Aim of the task:
Omit the pictures while printing every entry below exactly as given.

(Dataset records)
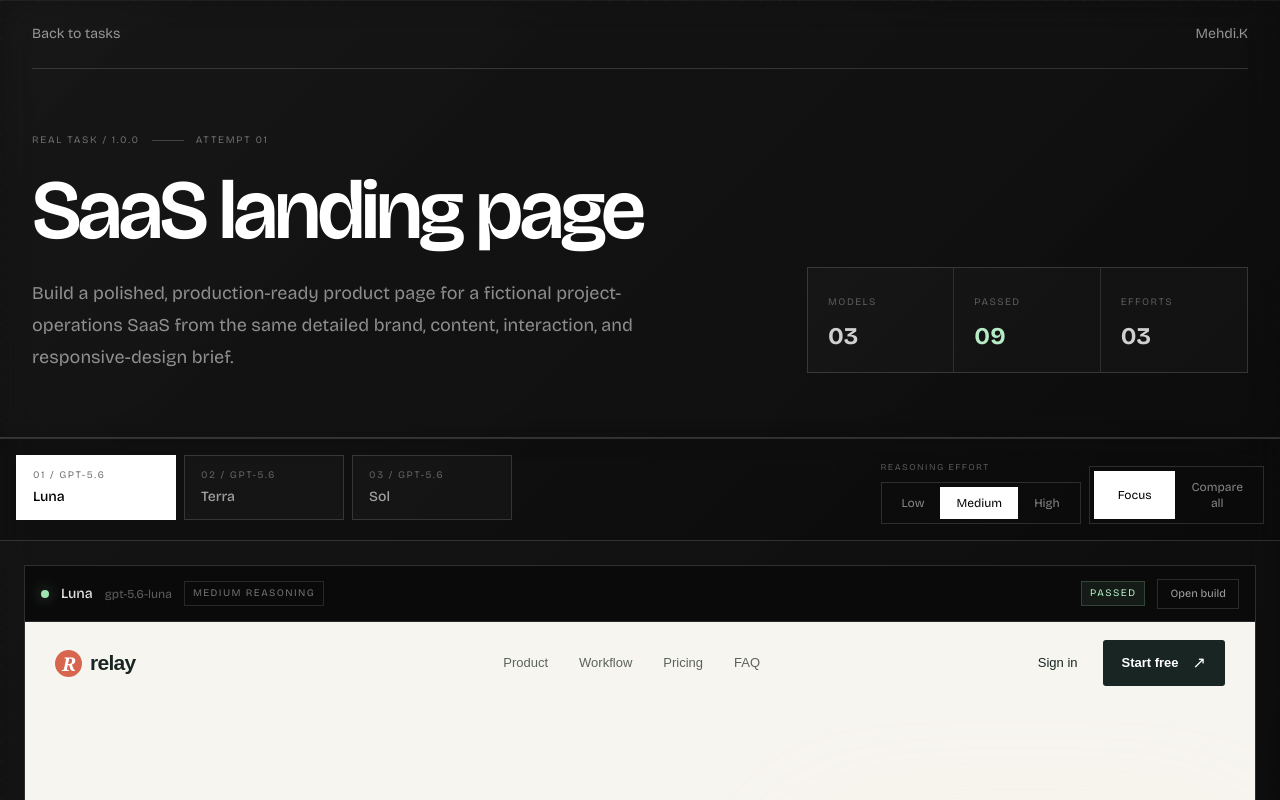
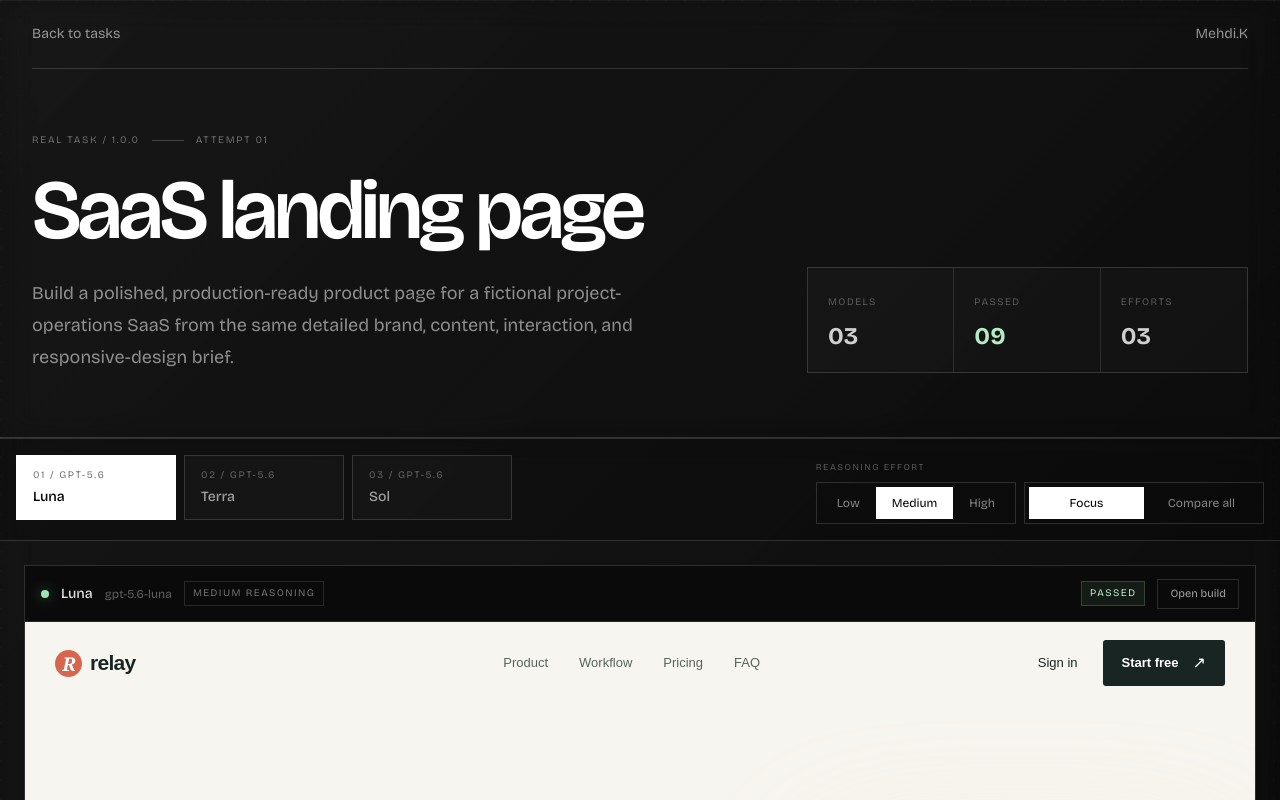
Before and after one commit to MehdiKhoudali/mehdi-portfolio, a Next.js app: page /tools/saas-landing-page in a window 1280 px wide. Shown: the top 800 px of the page. Built offline with nearby package versions, Linux system fonts and the light colour scheme.

Commit message:
Fix benchmark comparison toggle sizing

```diff
--- a/src/components/benchmark-result-viewer.tsx
+++ b/src/components/benchmark-result-viewer.tsx
@@ -104,9 +104,9 @@ export function BenchmarkResultViewer({ results }: { results: PublishedBenchmark
                 ))}
               </div>
             </div>
-            <div className="flex shrink-0 border border-white/14 p-1 text-xs">
+            <div className="grid w-full shrink-0 grid-cols-2 border border-white/14 p-1 text-xs sm:w-60">
               <button
-                className={`flex-1 px-4 py-2 transition-colors ${viewMode === "single" ? "bg-white text-black" : "text-white/50 hover:text-white"}`}
+                className={`whitespace-nowrap px-4 py-2 transition-colors ${viewMode === "single" ? "bg-white text-black" : "text-white/50 hover:text-white"}`}
                 onClick={() => setViewMode("single")}
                 type="button"
                 aria-pressed={viewMode === "single"}
@@ -114,7 +114,7 @@ export function BenchmarkResultViewer({ results }: { results: PublishedBenchmark
                 Focus
               </button>
               <button
-                className={`flex-1 px-4 py-2 transition-colors ${viewMode === "compare" ? "bg-white text-black" : "text-white/50 hover:text-white"}`}
+                className={`whitespace-nowrap px-4 py-2 transition-colors ${viewMode === "compare" ? "bg-white text-black" : "text-white/50 hover:text-white"}`}
                 onClick={() => setViewMode("compare")}
                 type="button"
                 aria-pressed={viewMode === "compare"}
```
Also changed, not shown: 1 other file (tests, documents, lock files or other folders).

Answer area:
Before and after one commit to MehdiKhoudali/mehdi-portfolio, a Next.js app: page /tools/saas-landing-page in a window 1280 px wide. Shown: the top 800 px of the page. Built offline with nearby package versions, Linux system fonts and the light colour scheme.

Commit message:
Fix benchmark comparison toggle sizing

```diff
--- a/src/components/benchmark-result-viewer.tsx
+++ b/src/components/benchmark-result-viewer.tsx
@@ -104,9 +104,9 @@ export function BenchmarkResultViewer({ results }: { results: PublishedBenchmark
                 ))}
               </div>
             </div>
-            <div className="flex shrink-0 border border-white/14 p-1 text-xs">
+            <div className="grid w-full shrink-0 grid-cols-2 border border-white/14 p-1 text-xs sm:w-60">
               <button
-                className={`flex-1 px-4 py-2 transition-colors ${viewMode === "single" ? "bg-white text-black" : "text-white/50 hover:text-white"}`}
+                className={`whitespace-nowrap px-4 py-2 transition-colors ${viewMode === "single" ? "bg-white text-black" : "text-white/50 hover:text-white"}`}
                 onClick={() => setViewMode("single")}
                 type="button"
                 aria-pressed={viewMode === "single"}
@@ -114,7 +114,7 @@ export function BenchmarkResultViewer({ results }: { results: PublishedBenchmark
                 Focus
               </button>
               <button
-                className={`flex-1 px-4 py-2 transition-colors ${viewMode === "compare" ? "bg-white text-black" : "text-white/50 hover:text-white"}`}
+                className={`whitespace-nowrap px-4 py-2 transition-colors ${viewMode === "compare" ? "bg-white text-black" : "text-white/50 hover:text-white"}`}
                 onClick={() => setViewMode("compare")}
                 type="button"
                 aria-pressed={viewMode === "compare"}
```
Also changed, not shown: 1 other file (tests, documents, lock files or other folders).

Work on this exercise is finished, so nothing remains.